**Task statement:** A word-for-word copy of the data is what's wanted; pictures stay out of it.
-- The records follows --
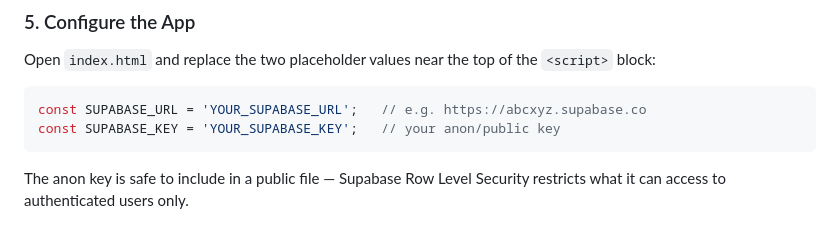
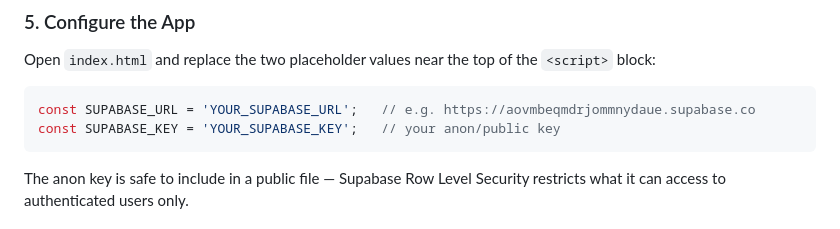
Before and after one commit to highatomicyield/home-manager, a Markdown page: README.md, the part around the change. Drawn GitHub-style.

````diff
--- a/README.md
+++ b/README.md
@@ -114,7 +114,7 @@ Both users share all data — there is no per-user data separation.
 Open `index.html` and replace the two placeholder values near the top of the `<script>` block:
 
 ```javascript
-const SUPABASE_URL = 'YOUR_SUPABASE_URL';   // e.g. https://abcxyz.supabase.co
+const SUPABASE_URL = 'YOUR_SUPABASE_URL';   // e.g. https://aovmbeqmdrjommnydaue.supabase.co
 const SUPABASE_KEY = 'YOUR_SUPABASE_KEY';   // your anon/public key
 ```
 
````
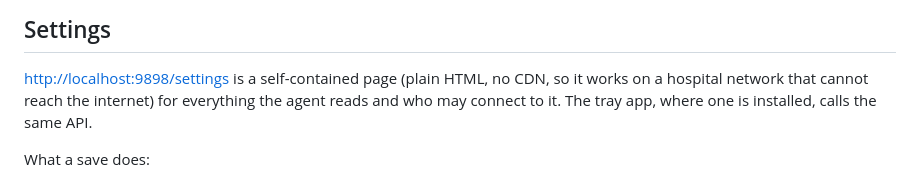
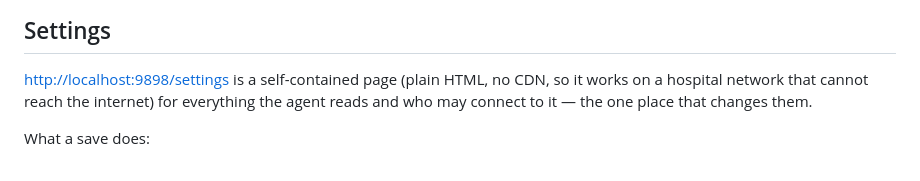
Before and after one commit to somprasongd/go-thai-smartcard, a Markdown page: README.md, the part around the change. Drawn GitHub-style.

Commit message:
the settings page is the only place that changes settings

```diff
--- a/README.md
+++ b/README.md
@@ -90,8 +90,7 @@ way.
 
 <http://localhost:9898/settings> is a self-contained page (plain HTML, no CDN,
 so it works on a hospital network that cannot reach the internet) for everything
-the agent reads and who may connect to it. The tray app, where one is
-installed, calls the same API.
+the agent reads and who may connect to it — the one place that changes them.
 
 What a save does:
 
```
-- The records concluded --
**Answer section:**
Before and after one commit to highatomicyield/home-manager, a Markdown page: README.md, the part around the change. Drawn GitHub-style.

````diff
--- a/README.md
+++ b/README.md
@@ -114,7 +114,7 @@ Both users share all data — there is no per-user data separation.
 Open `index.html` and replace the two placeholder values near the top of the `<script>` block:
 
 ```javascript
-const SUPABASE_URL = 'YOUR_SUPABASE_URL';   // e.g. https://abcxyz.supabase.co
+const SUPABASE_URL = 'YOUR_SUPABASE_URL';   // e.g. https://aovmbeqmdrjommnydaue.supabase.co
 const SUPABASE_KEY = 'YOUR_SUPABASE_KEY';   // your anon/public key
 ```
 
````
Before and after one commit to somprasongd/go-thai-smartcard, a Markdown page: README.md, the part around the change. Drawn GitHub-style.

Commit message:
the settings page is the only place that changes settings

```diff
--- a/README.md
+++ b/README.md
@@ -90,8 +90,7 @@ way.
 
 <http://localhost:9898/settings> is a self-contained page (plain HTML, no CDN,
 so it works on a hospital network that cannot reach the internet) for everything
-the agent reads and who may connect to it. The tray app, where one is
-installed, calls the same API.
+the agent reads and who may connect to it — the one place that changes them.
 
 What a save does:
 
```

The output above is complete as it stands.